In other words, they will use 1kB for 1000 bytes and 1KiB for 1024 bytes. This is a good thing, it just means the UI should be consistent and you don't need to second-guess.
why bother regulating them? all Canadians use the internet for is to search for hockey scores, maple syrup, beavers, learning how to become a mountie, and learning how to best serve as America's hat.
Wow, you deserve a comedy award for that one.
There are some other sites which have had <video> support for a while now, such as omploader. It would be nice if some big sites like youtube get rid of flash too, but I'm not holding my breath.
Disclaimer: it's my site
There's your problem; you're a single male 20 year old with 5 years of experience (by default) and no driver training.
Actually I did have driver training when I was 15, just before I turned 16 and got my license. The problem is that it expires after 2 or 3 years.
means you're using a little less than $100 of fuel per week.
Maybe I could have worded that better by saying a tank lasts less than a week.
Given that there are ~52 weeks in a year, how can less than $100 a week in fuel add up to $7k/year?

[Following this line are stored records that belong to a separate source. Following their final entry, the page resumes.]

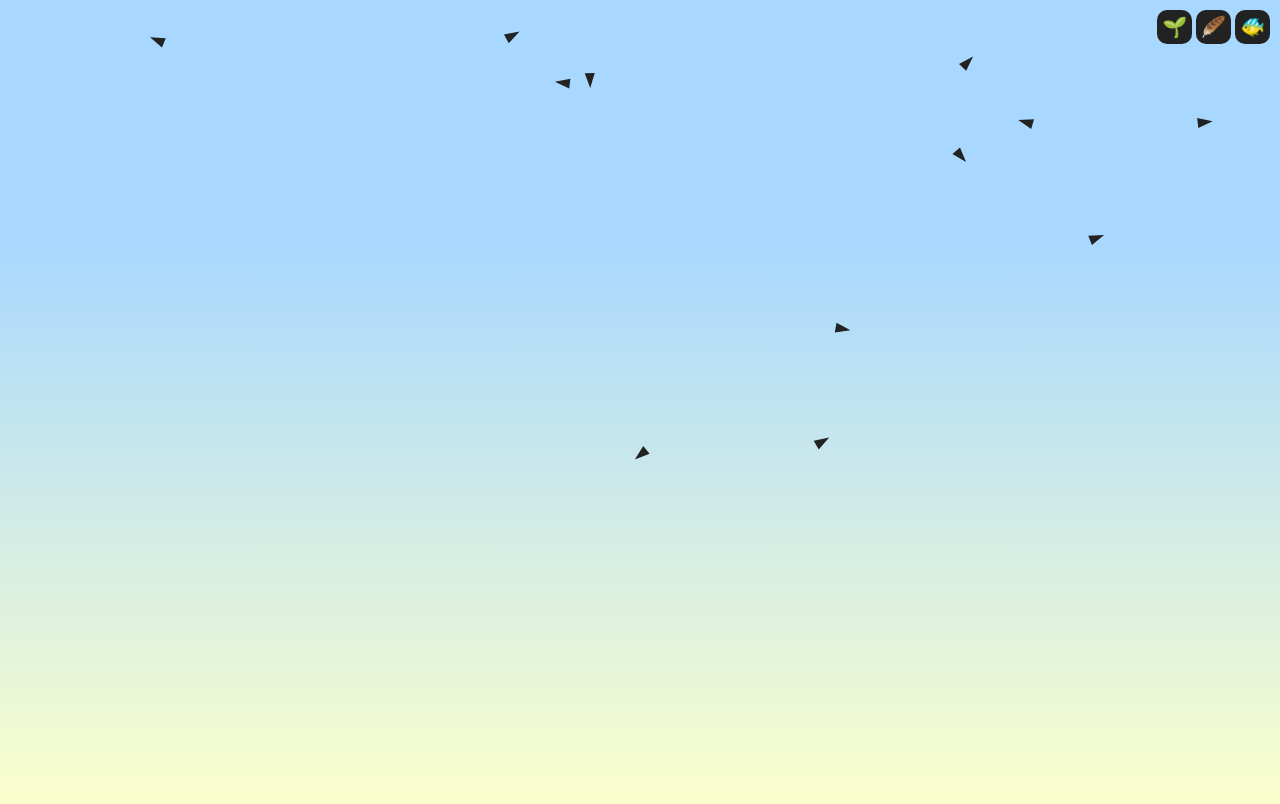
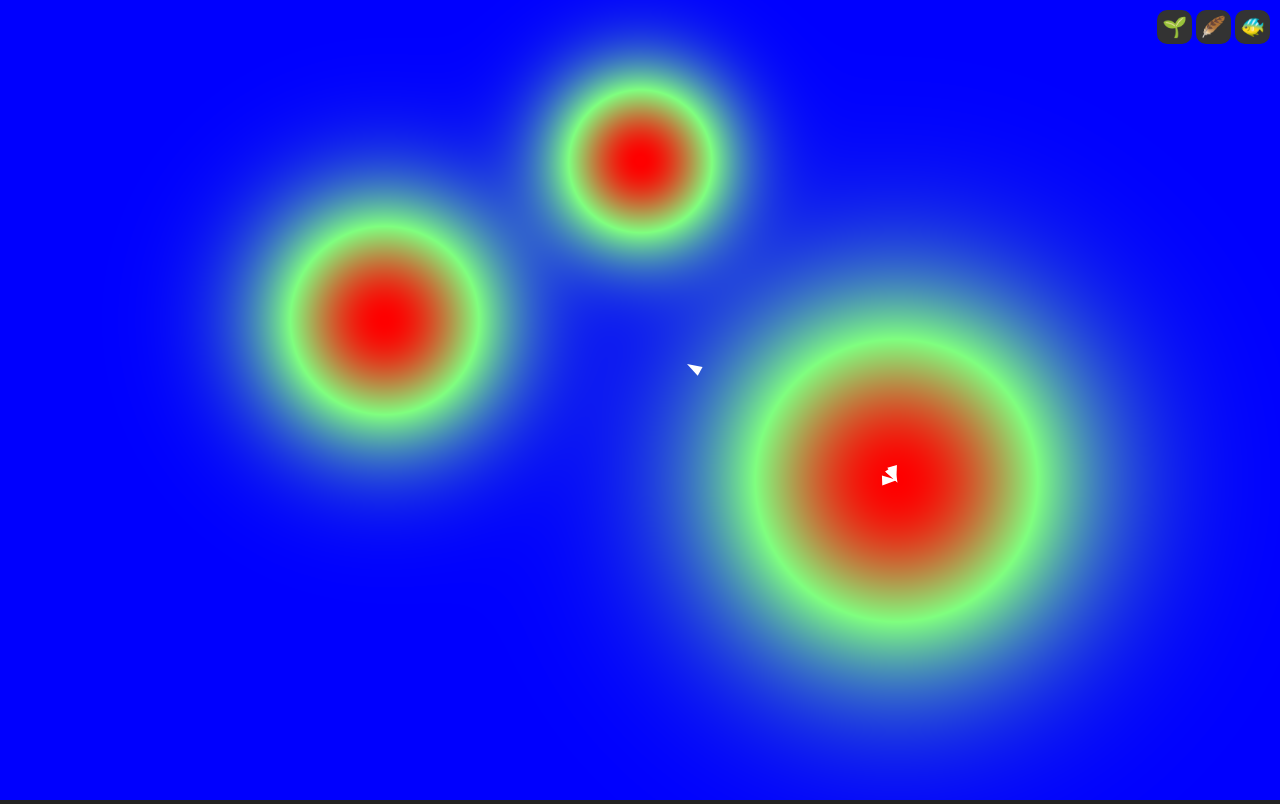
Before and after one commit to ka-thas/PSO, a plain HTML site: page index.html in a window 1280 px wide. Drawn offline with Linux system fonts and the light colour scheme.

Commit message:
Basic PSO. Needs tuning

```diff
--- a/index.html
+++ b/index.html
@@ -5,7 +5,7 @@
         <title>PSO</title>
         <link rel="stylesheet" href="./styles.css" />
     </head>
-    <body class="theme-birds">
+    <body class="theme-default">
         <canvas id="particles" width="150" height="150"></canvas>
         <div id="menu">
             <button class="theme-btn" id="theme-default-btn">🌱</button>
--- a/particles.js
+++ b/particles.js
@@ -2,8 +2,8 @@
 let width = 150;
 let height = 150;
 
-const numParticles = 100;
-const speedLimit = 8;
+const numParticles = 5;
+const speedLimit = 2;
 let visualRange = 75;
 
 let isVisitedOnPhone = false;
@@ -14,27 +14,28 @@ if (/Mobi|Android/i.test(navigator.userAgent)) {
   } else {
     localStorage.setItem('visitedOnPhone', 'true');
   }
-
-  // Track finger movement on touch devices
-  document.addEventListener('touchmove', (event) => {
-    if (event.touches.length > 0) {
-      mouseX = event.touches[0].clientX;
-      mouseY = event.touches[0].clientY;
-    }
-  });
 }
 
 // Add event listener for buttons
-let theme = 'theme-birds';
+let theme = 'theme-default';
 let buttons = document.getElementsByClassName('theme-btn');
+
+const canvas = document.getElementById("particles");
+const ctx = canvas.getContext("2d");
+let imgData = null;
 
 buttons[0].addEventListener('click', () => { changeTheme('theme-default'); });
 buttons[1].addEventListener('click', () => { changeTheme('theme-birds'); });
 buttons[2].addEventListener('click', () => { changeTheme('theme-fishes'); });
 
 var particles = [];
-let gBest = 0;
-let gBestValue = 0;
+let globalBest = { x: 0, y: 0 };
+let globalBestValue = -Infinity;
+
+// PSO parameters
+const inertiaWeight = 0.95;
+const cognitiveWeight = 1.7;
+const socialWeight = 1.7;
 
 function initParticles() {
   for (var i = 0; i < numParticles; i += 1) {
@@ -57,11 +58,9 @@ function distance(particle1, particle2) {
   );
 }
 
-
 // Called initially and whenever the window resizes to update the canvas
 // size and width/height variables.
 function sizeCanvas() {
-  const canvas = document.getElementById("particles");
   width = window.innerWidth;
   height = window.innerHeight;
   canvas.width = width;
@@ -73,6 +72,69 @@ function sizeCanvas() {
   } else {
     visualRange = 75;
   }
+}
+
+// Example fitness function: a simple 2D Gaussian
+function fitnessFunctionSingle(x, y) {
+  const cx = width / 2;
+  const cy = height / 2;
+  const sigma = Math.min(width, height) / 12;
+  return Math.exp(-((x - cx) * (x - cx) + (y - cy) * (y - cy)) / (2 * sigma * sigma));
+}
+
+// Normalize fitness value to [0,1] based on expected min/max
+function normalize(value) {
+  // Assuming fitnessFunction returns values in [0,1]
+  return Math.max(0, Math.min(1, value));
+}
+
+function fitnessFunctionMulti(x, y) {
+  // Define peak centers and spreads
+  const peaks = [
+    { cx: width * 0.3, cy: height * 0.4, sigma: 80 },
+    { cx: width * 0.7, cy: height * 0.6, sigma: 120 },
+    { cx: width * 0.5, cy: height * 0.2, sigma: 60 }
+  ];
+
+  let value = 0;
+
+  // Sum contributions from each peak
+  for (let peak of peaks) {
+    const dx = x - peak.cx;
+    const dy = y - peak.cy;
+    const dist2 = dx * dx + dy * dy;
+    value += Math.exp(-dist2 / (2 * peak.sigma * peak.sigma));
+  }
+
+  return value; // not yet normalized
+}
+
+
+
+function colormap(t) {
+  // blue → green → red
+  const r = Math.floor(255 * t);
+  const g = Math.floor(255 * (1 - Math.abs(t - 0.5) * 2));
+  const b = Math.floor(255 * (1 - t));
+  return [r, g, b];
+}
+
+// Draw the landscape on the canvas using the fitness function
+function drawLandscape() {
+  imgData = ctx.createImageData(width, height);
+  for (let x = 0; x < width; x++) {
+    for (let y = 0; y < height; y++) {
+      const value = fitnessFunctionMulti(x, y);
+      const normValue = normalize(value);
+      const [r, g, b] = colormap(normValue);
+      const index = (x + y * width) * 4;
+      imgData.data[index] = r;
+      imgData.data[index + 1] = g;
+      imgData.data[index + 2] = b;
+      imgData.data[index + 3] = 255; // alpha
+    }
+  }
+  ctx.putImageData(imgData, 0, 0);
 }
 
 // Constrain a particle to within the window. If it gets too close to an edge,
@@ -95,33 +157,56 @@ function keepWithinBounds(particle) {
   }
 }
 
-// fitnessFunction(particle)
-
-// Evaluates the quality of the particle’s current position.
-
-// This depends on what problem you’re optimizing.
-
-// updatePersonalBest(particle)
-
+function updatePersonalBest(particle) {
+  const currentFitness = fitnessFunctionMulti(particle.x, particle.y);
+  particle.fitness = currentFitness;
+  if (particle.pBestValue === null || currentFitness > particle.pBestValue) {
+    particle.pBest = { x: particle.x, y: particle.y };
+    particle.pBestValue = currentFitness;
+  }
+}
 // If current fitness is better than pBestValue, update pBest and pBestValue.
 
-// updateGlobalBest()
+function updateGlobalBest() {
+  for (let particle of particles) {
+    if (particle.fitness > globalBestValue) {
+      globalBestValue = particle.fitness;
+      globalBest = { x: particle.x, y: particle.y };
+    }
+  }
+}
 
-// After all particles are checked, update the global best position and value.
+function updateVelocity(particle) {
+  // PSO velocity update rule: v = w*v + c1*r1*(pBest - x) + c2*r2*(gBest - x)
+  // where w = inertia weight, c1 = cognitive weight, c2 = social weight
+  // r1, r2 = random numbers [0,1]
 
-// updateVelocity(particle)
+  const r1 = Math.random();
+  const r2 = Math.random();
 
-// Velocity update rule using inertia, cognitive, and social components:
+  // Inertia component: keeps momentum
+  const inertiaX = inertiaWeight * particle.dx;
+  const inertiaY = inertiaWeight * particle.dy;
 
-// inertia → keeps momentum
+  // Cognitive component: pull toward personal best
+  const cognitiveX = cognitiveWeight * r1 * (particle.pBest.x - particle.x);
+  const cognitiveY = cognitiveWeight * r1 * (particle.pBest.y - particle.y);
 
-// cognitive → pull toward pBest
+  // Social component: pull toward global best
+  const socialX = socialWeight * r2 * (globalBest.x - particle.x);
+  const socialY = socialWeight * r2 * (globalBest.y - particle.y);
 
-// social → pull toward gBest
+  // Update velocity
+  particle.dx = inertiaX + cognitiveX + socialX;
+  particle.dy = inertiaY + cognitiveY + socialY;
+}
 
-// updatePosition(particle)
-
-// Move based on velocity, then clamp inside bounds if needed.
+function updatePosition(particle) {
+  // Move based on velocity, then clamp inside bounds if needed.
+  particle.x += particle.dx;
+  particle.y += particle.dy;
+  keepWithinBounds(particle);
+}
 
 function limitSpeed(particle) {
 
@@ -138,7 +223,7 @@ function drawParticle(ctx, particle) {
   ctx.rotate(angle);
   ctx.translate(-particle.x, -particle.y);
   if (theme == 'theme-default') {
-    ctx.fillStyle = "#efff78";
+    ctx.fillStyle = "#fff";
   } else if (theme == 'theme-birds') {
     ctx.fillStyle = "#222";
   } else if (theme == 'theme-fishes') {
@@ -157,23 +242,25 @@ function drawParticle(ctx, particle) {
 function animationLoop() {
   // Update each particle
   for (let particle of particles) {
+    updatePersonalBest(particle);
+    updateGlobalBest();
+    updateVelocity(particle);
+    limitSpeed(particle);
+    updatePosition(particle);
 
-    // TODO:
-    // Evaluate fitness of each particle
-    // Update personal bests
-    // Update global best
-    // Update velocities
-    // Update positions
-    // Draw particles (optional, for visualization)
 
     // Update the position based on the current velocity
     particle.x += particle.dx;
     particle.y += particle.dy;
   }
 
-  // Clear the canvas and redraw all the particles in their current positions
+  // Clear the canvas and redraw the landscape and all particles
   const ctx = document.getElementById("particles").getContext("2d");
   ctx.clearRect(0, 0, width, height);
+
+  // Redraw the fitness landscape
+  ctx.putImageData(imgData, 0, 0);
+
   for (let particle of particles) {
     drawParticle(ctx, particle);
   }
@@ -185,7 +272,9 @@ function animationLoop() {
 window.onload = () => {
   // Make sure the canvas always fills the whole window
   window.addEventListener("resize", sizeCanvas, false);
+  window.addEventListener("resize", drawLandscape, false);
   sizeCanvas();
+  drawLandscape();
 
   // Randomly distribute the particles to start
   initParticles();
--- a/styles.css
+++ b/styles.css
@@ -4,11 +4,6 @@ body {
     overflow: hidden;
 }
 .theme-default {
-    background: linear-gradient(
-        to right,
-        rgb(46, 71, 63) 0%,
-        rgb(47, 77, 53) 100%
-    );
     background-color: #222;
 }
 .theme-fishes {
@@ -40,5 +35,5 @@ button {
     border-radius: 10px;
     border: none;
     cursor: pointer;
-    background-color: #222;
+    background-color: #333;
 }
```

a little less than 1 tank of fuel per week
Well, since everyone here thinks I'm full of crap, I decided to take a picture of my old insurance policy. Here's the first, and second picture. Note that the highlighted value is the annual cost (so the monthly payment was $489.67).
And for the record, I have a nearly perfect driving record (other than a couple speeding tickets when I was 16).
Technically, you only have a mix of the rights of a motorist and a pedestrian. Examples:
Sure, I'll bite.
Bicyclists are required to stay as close to the curb as possible.
Maybe this is the case where you live, but where I live (and in most other places) cyclists are viewed the same way as any other automobile on the road in the eyes of the law.
Pedestrians get priority over bicyclists on the sidewalk. Riding and crossing intersections too fast is an "unsafe operation" of a bicycle and possibly make you liable in a collision with a vehicle.
Actually, cycling on the sidewalk is illegal (where I live, and in most places as well). However, it's very easy to dismount a bicycle.
Bloody hell, where do you live that insurance is $450 per MONTH? Or perhaps you owned some crazy car, considering $650/mo payments... I used to pay about $100/mo for two cars...
As I mentioned in another comment, those dollars are CAD, and the cost of ownership for automobiles is a lot more here in Canada. Everything is more expensive, plus there is a 20% additional cost from the currency exchange. Even when the CAD was worth more than the USD, everything up here cost 10-40% more. Especially automobiles.
2) In the US, if you are on a bike, you do not have the rights of a pedestrian. You are bound by motor vehicle laws.
It takes approx. 2 seconds to go from being a cyclist to a pedestrian. It's really easy, I swear.
Don't tell me how hard you work. Tell me how much you get done. -- James J. Ling